The entire solo is played in Cm Pentatonic Box Pattern #1. Note the three flats in the key signature. The solo begins on the 'and' of the third beat in the lead-in bar. Many blues riffs, solos, and licks start this way. This is standard blues phrasing and sets up your licks to come in ahead of the chord change. The phrasing and repetition stems from emulating a vocal line. You will often here a vocalist sing a line, repeat the same line with a slight variation of the melody, then change the lyrics and melody for the last line of the progression. This is so common, it is actually easy to make this up on the spot. "My baby left me, and I feel so bad….my baby left me, and I feel so bad….she was a good woman, makes me feel so sad' As comical and cliché as this sounds, many, many blues songs follow this format. The same structure can be used for soloing. Play a lick, repeat the lick (with or without variation), then create a new lick for the last one.
In this video, the solo is played in free time (no strict tempo) with vibrato and ¼ step bend embellishments. Quite often in the minor Pentatonic scale the minor third scale step (in this case E♭) is played as a microtone bend. This may sound a little off when played across the tonic chord, C7, because the third is E natural, but nevertheless it is executed this way all the time. If it is annoying to your ear, simply change the ¼ step to a ½ step. The trick is to make this solo sound lowdown and sleezy. Definitely, a bluesy, roadhouse sound

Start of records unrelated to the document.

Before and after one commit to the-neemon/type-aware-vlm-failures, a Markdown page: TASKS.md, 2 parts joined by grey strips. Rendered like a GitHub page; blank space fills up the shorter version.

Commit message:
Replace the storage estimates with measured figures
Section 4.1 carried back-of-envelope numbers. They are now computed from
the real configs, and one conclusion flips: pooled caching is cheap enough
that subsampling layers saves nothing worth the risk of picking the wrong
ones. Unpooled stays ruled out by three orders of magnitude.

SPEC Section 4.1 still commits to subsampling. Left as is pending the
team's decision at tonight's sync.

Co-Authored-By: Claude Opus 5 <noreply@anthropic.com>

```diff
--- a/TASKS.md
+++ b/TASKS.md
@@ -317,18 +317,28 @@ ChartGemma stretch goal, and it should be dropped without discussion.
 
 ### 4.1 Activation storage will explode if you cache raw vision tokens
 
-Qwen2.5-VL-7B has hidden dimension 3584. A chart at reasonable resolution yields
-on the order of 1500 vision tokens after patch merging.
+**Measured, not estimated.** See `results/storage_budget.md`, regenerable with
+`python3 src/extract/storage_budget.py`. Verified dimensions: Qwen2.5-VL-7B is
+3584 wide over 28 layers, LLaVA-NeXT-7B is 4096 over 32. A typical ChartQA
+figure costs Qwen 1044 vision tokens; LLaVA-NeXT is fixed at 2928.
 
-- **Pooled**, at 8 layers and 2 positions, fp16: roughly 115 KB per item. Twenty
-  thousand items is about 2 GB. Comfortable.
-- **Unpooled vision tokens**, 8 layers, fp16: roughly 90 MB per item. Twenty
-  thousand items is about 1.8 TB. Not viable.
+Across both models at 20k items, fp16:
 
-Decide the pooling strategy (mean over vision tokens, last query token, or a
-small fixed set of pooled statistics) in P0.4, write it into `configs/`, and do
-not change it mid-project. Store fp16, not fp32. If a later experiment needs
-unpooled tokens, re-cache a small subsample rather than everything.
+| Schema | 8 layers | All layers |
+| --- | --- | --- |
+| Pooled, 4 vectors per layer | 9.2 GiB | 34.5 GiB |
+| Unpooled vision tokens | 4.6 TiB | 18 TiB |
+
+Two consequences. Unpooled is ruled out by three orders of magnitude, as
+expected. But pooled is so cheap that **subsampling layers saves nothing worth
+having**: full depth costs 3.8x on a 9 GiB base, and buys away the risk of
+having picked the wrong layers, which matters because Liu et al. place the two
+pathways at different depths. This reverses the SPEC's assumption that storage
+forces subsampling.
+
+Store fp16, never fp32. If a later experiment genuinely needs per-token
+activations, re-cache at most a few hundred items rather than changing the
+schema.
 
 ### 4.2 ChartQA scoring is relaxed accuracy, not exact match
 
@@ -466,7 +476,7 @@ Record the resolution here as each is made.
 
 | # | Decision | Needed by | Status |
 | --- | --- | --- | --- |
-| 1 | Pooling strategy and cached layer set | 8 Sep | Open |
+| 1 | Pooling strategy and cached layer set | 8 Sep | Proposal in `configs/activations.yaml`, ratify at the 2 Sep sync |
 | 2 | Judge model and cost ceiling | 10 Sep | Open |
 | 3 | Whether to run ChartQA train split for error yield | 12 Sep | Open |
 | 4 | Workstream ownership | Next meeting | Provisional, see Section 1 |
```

In the video below, the solo is played once and then the rhythm section continues on for one more pass of the progression. Practice with the solo, then play the solo again with the rhythm. There is a two bar drum intro. Count: 1 2 3 4 1 2 3 and 4 and (the 'and 4 and' is the first three notes of the lick, the lead in).
Jammin' With Guys I Never Met
Listen to this recording. It is in Am Pentatonic. There is only one note outside of the scale (B). I am utilizing different box patterns. During this recording I could feel every note I played. The sound was in my head and my hands at the same time. Pay close attention to my phrasing (where I play, where I don't), you can pretty much feel it.